## Your assignment
I need the number of lines in the listing below that contain "README", and only that number.

┌──

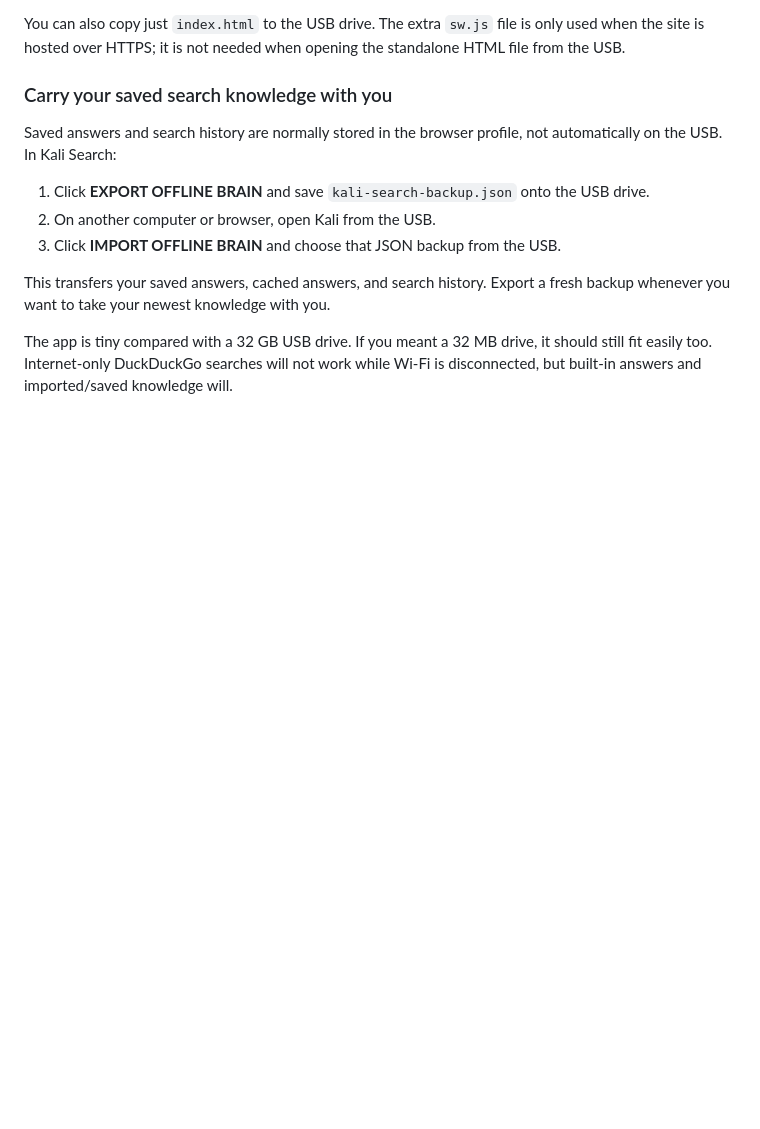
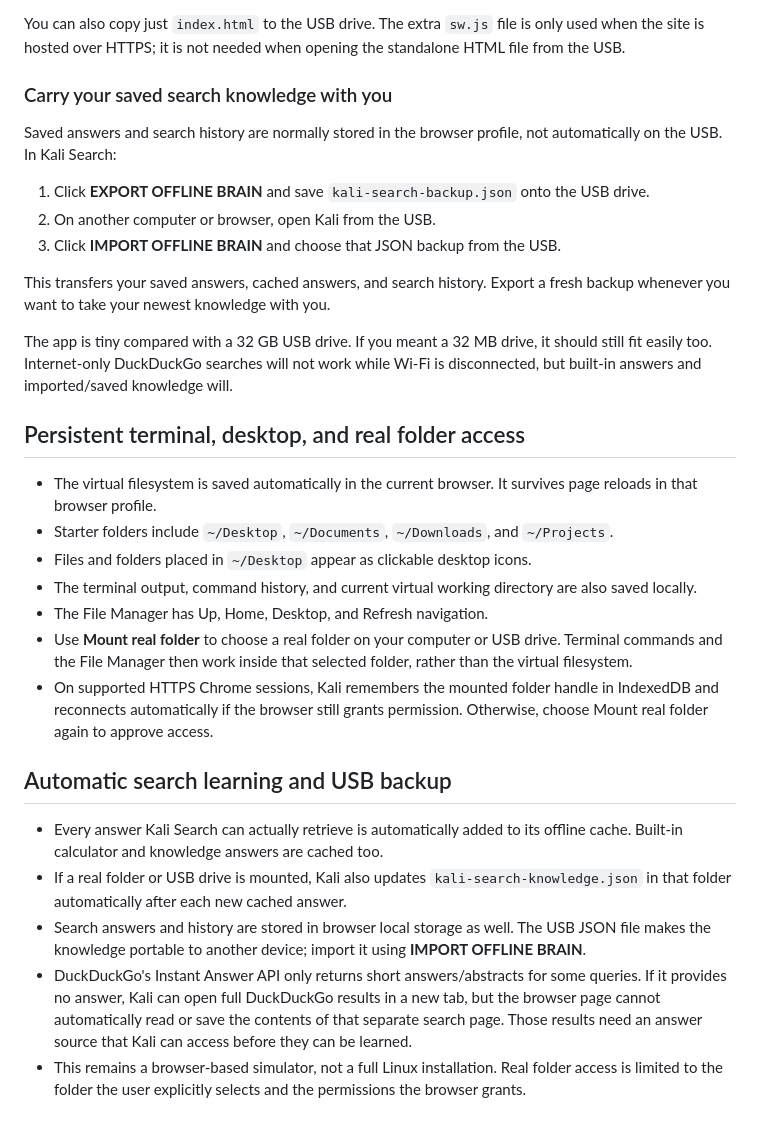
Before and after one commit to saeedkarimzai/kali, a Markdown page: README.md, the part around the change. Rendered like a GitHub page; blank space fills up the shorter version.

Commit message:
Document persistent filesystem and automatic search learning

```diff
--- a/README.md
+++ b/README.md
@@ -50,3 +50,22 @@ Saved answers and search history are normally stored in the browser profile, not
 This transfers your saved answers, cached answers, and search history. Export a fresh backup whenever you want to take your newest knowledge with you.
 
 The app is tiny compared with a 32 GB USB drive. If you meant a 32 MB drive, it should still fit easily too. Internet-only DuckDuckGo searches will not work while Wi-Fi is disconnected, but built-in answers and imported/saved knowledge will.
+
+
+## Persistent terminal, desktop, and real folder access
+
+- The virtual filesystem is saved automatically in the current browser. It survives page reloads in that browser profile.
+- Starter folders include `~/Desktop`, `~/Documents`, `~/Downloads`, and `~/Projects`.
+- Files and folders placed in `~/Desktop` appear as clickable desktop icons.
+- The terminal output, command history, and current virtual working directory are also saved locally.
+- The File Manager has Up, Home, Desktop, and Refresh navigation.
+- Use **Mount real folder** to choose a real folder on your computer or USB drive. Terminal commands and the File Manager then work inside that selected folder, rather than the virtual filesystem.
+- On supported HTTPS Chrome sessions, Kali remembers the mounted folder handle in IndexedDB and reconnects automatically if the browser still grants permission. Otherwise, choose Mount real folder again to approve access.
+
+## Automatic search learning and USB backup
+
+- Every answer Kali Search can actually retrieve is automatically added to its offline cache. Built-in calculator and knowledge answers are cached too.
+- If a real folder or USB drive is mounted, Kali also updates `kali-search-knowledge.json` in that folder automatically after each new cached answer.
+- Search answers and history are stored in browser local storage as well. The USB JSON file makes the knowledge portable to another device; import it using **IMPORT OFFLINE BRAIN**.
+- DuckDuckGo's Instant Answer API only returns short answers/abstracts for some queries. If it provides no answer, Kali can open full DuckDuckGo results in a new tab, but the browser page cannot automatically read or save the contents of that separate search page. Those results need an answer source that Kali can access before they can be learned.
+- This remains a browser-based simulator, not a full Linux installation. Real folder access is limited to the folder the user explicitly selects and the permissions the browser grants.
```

└──

## Final answer
3